Speaking to Red Star News (in Chinese), workers at several Uniqlo locations in Shanghai and Nanjing said that they had grown used to female shoppers bringing a bunch of T-shirts — which were clearly made for kids and too small for them — to changing rooms, snapping photos, and leaving the store without purchasing anything.
The garments featured in the selfies were often left damaged with make-up stains and stretched to their limits. Some of the shop assistants said that they would discourage customers from trying on clothes that obviously did not fit, but ultimately they had to please the customers.
As the craze grew, so did criticism. Body-positive activists and feminists said that people who participated in the trend were knowingly— or recklessly — pressuring girls into extreme weight loss, and setting unrealistic beauty expectations tailored for the male gaze. “This is so stupid and potentially hurtful to people who have body issues,” a Weibo user wrote (in Chinese).
Many also pointed out that the aesthetic preference embodied in the trend was closely tied to an Italian fashion brand named Brandy Melville, which preaches a one-size-fits-all policy, but only sells clothing in extra small size.

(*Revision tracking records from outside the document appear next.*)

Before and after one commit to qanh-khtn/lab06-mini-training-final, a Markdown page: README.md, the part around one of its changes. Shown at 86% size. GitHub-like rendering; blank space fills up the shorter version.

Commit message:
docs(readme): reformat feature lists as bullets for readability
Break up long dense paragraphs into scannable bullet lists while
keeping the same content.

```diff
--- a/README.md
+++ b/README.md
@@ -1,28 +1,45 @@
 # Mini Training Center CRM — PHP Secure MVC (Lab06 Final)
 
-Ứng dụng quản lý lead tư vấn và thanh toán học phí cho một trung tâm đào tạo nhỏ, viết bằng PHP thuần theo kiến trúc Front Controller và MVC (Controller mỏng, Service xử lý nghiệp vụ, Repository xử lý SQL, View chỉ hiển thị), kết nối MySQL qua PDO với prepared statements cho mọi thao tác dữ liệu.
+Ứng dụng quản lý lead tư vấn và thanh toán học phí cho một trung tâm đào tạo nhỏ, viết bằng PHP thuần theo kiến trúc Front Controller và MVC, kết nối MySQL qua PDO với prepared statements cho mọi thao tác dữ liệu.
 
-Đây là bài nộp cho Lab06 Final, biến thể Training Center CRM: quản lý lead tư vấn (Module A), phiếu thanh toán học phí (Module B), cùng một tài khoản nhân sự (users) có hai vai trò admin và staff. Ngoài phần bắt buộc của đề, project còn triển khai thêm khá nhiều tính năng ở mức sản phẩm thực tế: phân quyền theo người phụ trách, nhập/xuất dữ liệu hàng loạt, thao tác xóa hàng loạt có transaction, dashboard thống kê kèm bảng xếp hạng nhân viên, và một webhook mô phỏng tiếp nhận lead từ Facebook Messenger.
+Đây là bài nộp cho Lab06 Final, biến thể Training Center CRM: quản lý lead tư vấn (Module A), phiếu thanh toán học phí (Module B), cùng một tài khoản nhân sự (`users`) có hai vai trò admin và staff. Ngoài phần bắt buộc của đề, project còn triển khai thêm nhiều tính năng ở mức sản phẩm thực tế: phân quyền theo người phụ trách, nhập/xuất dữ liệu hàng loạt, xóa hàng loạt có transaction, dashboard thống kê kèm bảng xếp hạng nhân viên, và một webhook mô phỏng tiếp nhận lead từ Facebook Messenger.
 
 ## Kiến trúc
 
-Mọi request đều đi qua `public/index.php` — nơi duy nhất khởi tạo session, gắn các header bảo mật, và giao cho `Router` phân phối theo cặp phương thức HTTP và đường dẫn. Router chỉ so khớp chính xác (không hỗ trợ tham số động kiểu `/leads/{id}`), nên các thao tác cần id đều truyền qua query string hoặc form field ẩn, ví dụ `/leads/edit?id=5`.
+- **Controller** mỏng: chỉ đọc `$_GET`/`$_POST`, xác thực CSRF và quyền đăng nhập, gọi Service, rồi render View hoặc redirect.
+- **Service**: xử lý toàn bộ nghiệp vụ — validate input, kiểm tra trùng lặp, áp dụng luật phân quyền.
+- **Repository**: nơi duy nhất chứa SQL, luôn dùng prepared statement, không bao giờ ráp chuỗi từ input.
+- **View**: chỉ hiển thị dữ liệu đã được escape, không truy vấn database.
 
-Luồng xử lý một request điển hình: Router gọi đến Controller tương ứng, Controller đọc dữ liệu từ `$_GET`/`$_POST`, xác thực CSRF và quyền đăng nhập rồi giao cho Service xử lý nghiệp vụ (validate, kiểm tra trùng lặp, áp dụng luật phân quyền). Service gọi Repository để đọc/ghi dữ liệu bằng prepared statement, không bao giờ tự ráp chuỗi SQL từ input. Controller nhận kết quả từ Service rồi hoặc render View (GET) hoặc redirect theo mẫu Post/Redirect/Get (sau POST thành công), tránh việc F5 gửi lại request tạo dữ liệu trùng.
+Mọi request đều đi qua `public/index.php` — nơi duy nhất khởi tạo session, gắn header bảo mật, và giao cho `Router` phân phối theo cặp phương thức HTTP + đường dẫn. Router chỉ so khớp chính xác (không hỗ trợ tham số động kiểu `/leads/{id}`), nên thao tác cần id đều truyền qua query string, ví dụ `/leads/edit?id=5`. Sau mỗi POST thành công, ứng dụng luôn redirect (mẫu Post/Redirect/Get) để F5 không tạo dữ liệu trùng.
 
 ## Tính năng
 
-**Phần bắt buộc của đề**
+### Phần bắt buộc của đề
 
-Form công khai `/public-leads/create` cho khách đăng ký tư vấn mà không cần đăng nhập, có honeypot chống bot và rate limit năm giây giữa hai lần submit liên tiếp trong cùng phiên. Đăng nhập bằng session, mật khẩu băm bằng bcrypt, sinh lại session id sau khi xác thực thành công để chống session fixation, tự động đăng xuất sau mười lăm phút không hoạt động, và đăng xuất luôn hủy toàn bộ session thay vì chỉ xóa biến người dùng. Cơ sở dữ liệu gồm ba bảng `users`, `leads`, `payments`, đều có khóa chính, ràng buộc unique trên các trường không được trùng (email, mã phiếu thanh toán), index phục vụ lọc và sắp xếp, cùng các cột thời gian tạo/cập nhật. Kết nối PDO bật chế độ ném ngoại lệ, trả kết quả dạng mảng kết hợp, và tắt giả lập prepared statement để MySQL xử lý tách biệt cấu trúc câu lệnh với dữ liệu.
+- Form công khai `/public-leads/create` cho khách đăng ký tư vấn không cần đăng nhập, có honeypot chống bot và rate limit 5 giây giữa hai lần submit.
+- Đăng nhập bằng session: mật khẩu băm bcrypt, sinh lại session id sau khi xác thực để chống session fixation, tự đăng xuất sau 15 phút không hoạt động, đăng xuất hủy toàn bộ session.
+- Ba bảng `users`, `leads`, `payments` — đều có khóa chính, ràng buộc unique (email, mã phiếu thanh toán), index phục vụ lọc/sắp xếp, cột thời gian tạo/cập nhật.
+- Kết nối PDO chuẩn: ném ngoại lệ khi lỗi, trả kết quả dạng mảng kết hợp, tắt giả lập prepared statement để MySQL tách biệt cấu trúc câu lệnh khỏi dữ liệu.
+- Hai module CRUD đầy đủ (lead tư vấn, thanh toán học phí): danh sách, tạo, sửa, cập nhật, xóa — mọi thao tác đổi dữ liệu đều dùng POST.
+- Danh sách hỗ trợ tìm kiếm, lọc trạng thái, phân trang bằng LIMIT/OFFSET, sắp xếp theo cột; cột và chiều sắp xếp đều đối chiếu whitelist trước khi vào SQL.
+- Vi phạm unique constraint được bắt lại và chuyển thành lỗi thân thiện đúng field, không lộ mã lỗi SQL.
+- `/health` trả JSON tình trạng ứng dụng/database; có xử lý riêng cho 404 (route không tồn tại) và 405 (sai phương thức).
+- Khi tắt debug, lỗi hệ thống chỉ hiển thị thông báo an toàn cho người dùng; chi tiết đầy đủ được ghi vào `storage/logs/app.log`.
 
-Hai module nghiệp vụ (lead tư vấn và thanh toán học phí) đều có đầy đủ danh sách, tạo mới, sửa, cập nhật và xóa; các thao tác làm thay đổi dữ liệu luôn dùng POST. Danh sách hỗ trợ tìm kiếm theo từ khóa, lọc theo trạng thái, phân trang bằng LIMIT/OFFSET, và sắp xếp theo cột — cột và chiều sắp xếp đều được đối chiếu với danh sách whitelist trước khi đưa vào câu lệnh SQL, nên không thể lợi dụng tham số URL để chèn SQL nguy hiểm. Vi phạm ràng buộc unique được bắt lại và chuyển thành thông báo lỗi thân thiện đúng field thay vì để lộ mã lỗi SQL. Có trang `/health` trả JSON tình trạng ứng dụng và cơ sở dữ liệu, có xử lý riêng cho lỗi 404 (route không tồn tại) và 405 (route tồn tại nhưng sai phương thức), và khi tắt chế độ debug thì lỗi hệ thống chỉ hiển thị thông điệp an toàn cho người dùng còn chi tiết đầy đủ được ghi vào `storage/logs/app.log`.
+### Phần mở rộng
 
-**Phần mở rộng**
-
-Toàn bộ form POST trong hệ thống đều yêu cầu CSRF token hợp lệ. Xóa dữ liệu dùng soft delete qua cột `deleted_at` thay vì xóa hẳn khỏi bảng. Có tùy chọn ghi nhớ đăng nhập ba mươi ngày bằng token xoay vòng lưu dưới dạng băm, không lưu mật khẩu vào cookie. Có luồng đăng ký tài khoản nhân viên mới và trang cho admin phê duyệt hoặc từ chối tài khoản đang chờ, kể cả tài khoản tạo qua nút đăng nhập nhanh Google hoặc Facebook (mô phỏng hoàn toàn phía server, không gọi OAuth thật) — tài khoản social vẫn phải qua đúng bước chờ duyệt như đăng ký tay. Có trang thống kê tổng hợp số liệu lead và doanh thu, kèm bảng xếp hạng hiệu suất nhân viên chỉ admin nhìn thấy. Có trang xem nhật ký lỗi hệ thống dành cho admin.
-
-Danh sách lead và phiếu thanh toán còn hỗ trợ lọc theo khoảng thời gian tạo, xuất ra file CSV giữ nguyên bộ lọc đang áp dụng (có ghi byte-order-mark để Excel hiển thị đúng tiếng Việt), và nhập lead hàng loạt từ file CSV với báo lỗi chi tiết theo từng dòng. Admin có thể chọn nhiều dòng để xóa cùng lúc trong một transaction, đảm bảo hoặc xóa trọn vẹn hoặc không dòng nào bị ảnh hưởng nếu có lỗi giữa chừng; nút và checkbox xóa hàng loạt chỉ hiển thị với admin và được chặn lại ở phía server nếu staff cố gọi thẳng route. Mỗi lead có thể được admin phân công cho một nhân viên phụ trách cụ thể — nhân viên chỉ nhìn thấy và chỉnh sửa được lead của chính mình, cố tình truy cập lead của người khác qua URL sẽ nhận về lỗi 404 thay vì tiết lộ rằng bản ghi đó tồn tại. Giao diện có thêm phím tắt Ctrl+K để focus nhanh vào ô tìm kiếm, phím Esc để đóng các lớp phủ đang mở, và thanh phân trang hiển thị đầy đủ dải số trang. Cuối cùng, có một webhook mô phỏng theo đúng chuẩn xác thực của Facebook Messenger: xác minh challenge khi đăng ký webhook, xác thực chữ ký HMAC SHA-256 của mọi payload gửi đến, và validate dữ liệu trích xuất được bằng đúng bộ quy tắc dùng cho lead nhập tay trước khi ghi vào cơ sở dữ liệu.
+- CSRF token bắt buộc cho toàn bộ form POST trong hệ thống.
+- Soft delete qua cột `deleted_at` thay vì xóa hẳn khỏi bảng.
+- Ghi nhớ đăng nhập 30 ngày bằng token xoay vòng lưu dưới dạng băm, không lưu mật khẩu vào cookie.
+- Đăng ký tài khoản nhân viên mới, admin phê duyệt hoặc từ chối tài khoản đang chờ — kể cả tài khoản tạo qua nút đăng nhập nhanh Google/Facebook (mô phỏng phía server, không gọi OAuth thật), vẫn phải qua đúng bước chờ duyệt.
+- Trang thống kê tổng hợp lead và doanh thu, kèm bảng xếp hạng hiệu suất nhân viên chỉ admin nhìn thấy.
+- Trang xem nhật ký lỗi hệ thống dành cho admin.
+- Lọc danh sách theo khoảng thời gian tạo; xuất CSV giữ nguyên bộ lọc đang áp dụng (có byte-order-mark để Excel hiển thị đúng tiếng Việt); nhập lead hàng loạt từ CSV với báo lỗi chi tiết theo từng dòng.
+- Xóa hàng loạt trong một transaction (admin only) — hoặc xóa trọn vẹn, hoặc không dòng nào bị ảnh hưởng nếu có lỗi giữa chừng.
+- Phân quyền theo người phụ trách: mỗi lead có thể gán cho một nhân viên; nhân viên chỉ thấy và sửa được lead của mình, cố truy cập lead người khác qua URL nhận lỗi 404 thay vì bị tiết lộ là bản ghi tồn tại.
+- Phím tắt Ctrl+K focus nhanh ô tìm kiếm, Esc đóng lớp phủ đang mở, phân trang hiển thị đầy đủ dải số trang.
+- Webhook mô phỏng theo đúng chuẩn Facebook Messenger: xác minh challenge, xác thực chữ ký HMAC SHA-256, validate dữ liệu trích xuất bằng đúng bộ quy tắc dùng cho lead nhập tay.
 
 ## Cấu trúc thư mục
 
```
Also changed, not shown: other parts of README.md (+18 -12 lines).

Despite its tightly conscribed size range, the retailer has, since opening a store in Shanghai in 2019, developed a cult following among Chinese millennial and Gen-Z women, who adore its low prices and whimsical, retro California designs.